▶ WORK ITEM: Repeat the entire listing exactly.

▶ INPUT MATERIAL:
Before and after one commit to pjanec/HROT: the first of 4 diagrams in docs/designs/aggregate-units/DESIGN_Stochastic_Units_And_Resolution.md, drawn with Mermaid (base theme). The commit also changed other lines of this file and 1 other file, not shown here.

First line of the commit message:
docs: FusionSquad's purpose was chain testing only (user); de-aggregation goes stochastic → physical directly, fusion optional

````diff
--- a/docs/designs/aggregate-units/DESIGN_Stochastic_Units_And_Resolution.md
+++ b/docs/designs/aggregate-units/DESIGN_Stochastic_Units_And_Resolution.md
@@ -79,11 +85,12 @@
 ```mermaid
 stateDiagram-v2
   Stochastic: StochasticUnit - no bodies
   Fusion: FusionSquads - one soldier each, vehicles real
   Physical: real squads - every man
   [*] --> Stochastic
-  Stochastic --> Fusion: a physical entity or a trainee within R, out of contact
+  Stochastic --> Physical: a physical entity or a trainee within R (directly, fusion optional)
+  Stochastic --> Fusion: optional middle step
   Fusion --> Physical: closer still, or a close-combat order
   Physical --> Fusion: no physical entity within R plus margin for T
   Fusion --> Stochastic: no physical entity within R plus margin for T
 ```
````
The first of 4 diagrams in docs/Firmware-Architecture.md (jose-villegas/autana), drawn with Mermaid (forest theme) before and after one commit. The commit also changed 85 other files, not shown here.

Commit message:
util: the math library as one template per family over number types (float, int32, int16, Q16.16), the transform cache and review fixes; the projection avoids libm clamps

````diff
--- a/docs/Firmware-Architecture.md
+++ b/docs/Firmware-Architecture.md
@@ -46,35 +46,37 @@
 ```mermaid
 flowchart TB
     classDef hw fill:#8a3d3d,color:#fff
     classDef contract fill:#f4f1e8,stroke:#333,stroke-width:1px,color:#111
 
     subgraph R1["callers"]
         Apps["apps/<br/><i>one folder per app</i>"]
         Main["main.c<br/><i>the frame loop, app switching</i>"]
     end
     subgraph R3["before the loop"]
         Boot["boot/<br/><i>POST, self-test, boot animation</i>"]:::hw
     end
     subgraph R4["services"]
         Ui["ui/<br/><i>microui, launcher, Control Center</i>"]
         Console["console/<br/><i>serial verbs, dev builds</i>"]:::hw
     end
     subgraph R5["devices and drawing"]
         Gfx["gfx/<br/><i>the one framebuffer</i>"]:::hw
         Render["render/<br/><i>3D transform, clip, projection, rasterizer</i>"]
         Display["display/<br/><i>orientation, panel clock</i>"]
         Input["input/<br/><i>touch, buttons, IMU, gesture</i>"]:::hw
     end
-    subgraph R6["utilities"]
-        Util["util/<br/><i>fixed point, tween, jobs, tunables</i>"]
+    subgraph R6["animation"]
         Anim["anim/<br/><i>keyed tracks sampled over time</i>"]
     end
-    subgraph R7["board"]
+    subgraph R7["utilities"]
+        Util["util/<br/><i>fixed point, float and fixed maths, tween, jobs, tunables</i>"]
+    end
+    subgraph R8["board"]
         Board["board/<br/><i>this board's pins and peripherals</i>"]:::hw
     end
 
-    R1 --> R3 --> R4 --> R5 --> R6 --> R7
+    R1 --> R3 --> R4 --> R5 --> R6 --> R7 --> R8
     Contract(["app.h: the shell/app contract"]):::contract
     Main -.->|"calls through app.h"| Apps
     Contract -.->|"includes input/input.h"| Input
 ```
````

▶ COMPLETED TASK:
Before and after one commit to pjanec/HROT: the first of 4 diagrams in docs/designs/aggregate-units/DESIGN_Stochastic_Units_And_Resolution.md, drawn with Mermaid (base theme). The commit also changed other lines of this file and 1 other file, not shown here.

First line of the commit message:
docs: FusionSquad's purpose was chain testing only (user); de-aggregation goes stochastic → physical directly, fusion optional

````diff
--- a/docs/designs/aggregate-units/DESIGN_Stochastic_Units_And_Resolution.md
+++ b/docs/designs/aggregate-units/DESIGN_Stochastic_Units_And_Resolution.md
@@ -79,11 +85,12 @@
 ```mermaid
 stateDiagram-v2
   Stochastic: StochasticUnit - no bodies
   Fusion: FusionSquads - one soldier each, vehicles real
   Physical: real squads - every man
   [*] --> Stochastic
-  Stochastic --> Fusion: a physical entity or a trainee within R, out of contact
+  Stochastic --> Physical: a physical entity or a trainee within R (directly, fusion optional)
+  Stochastic --> Fusion: optional middle step
   Fusion --> Physical: closer still, or a close-combat order
   Physical --> Fusion: no physical entity within R plus margin for T
   Fusion --> Stochastic: no physical entity within R plus margin for T
 ```
````
The first of 4 diagrams in docs/Firmware-Architecture.md (jose-villegas/autana), drawn with Mermaid (forest theme) before and after one commit. The commit also changed 85 other files, not shown here.

Commit message:
util: the math library as one template per family over number types (float, int32, int16, Q16.16), the transform cache and review fixes; the projection avoids libm clamps

````diff
--- a/docs/Firmware-Architecture.md
+++ b/docs/Firmware-Architecture.md
@@ -46,35 +46,37 @@
 ```mermaid
 flowchart TB
     classDef hw fill:#8a3d3d,color:#fff
     classDef contract fill:#f4f1e8,stroke:#333,stroke-width:1px,color:#111
 
     subgraph R1["callers"]
         Apps["apps/<br/><i>one folder per app</i>"]
         Main["main.c<br/><i>the frame loop, app switching</i>"]
     end
     subgraph R3["before the loop"]
         Boot["boot/<br/><i>POST, self-test, boot animation</i>"]:::hw
     end
     subgraph R4["services"]
         Ui["ui/<br/><i>microui, launcher, Control Center</i>"]
         Console["console/<br/><i>serial verbs, dev builds</i>"]:::hw
     end
     subgraph R5["devices and drawing"]
         Gfx["gfx/<br/><i>the one framebuffer</i>"]:::hw
         Render["render/<br/><i>3D transform, clip, projection, rasterizer</i>"]
         Display["display/<br/><i>orientation, panel clock</i>"]
         Input["input/<br/><i>touch, buttons, IMU, gesture</i>"]:::hw
     end
-    subgraph R6["utilities"]
-        Util["util/<br/><i>fixed point, tween, jobs, tunables</i>"]
+    subgraph R6["animation"]
         Anim["anim/<br/><i>keyed tracks sampled over time</i>"]
     end
-    subgraph R7["board"]
+    subgraph R7["utilities"]
+        Util["util/<br/><i>fixed point, float and fixed maths, tween, jobs, tunables</i>"]
+    end
+    subgraph R8["board"]
         Board["board/<br/><i>this board's pins and peripherals</i>"]:::hw
     end
 
-    R1 --> R3 --> R4 --> R5 --> R6 --> R7
+    R1 --> R3 --> R4 --> R5 --> R6 --> R7 --> R8
     Contract(["app.h: the shell/app contract"]):::contract
     Main -.->|"calls through app.h"| Apps
     Contract -.->|"includes input/input.h"| Input
 ```
````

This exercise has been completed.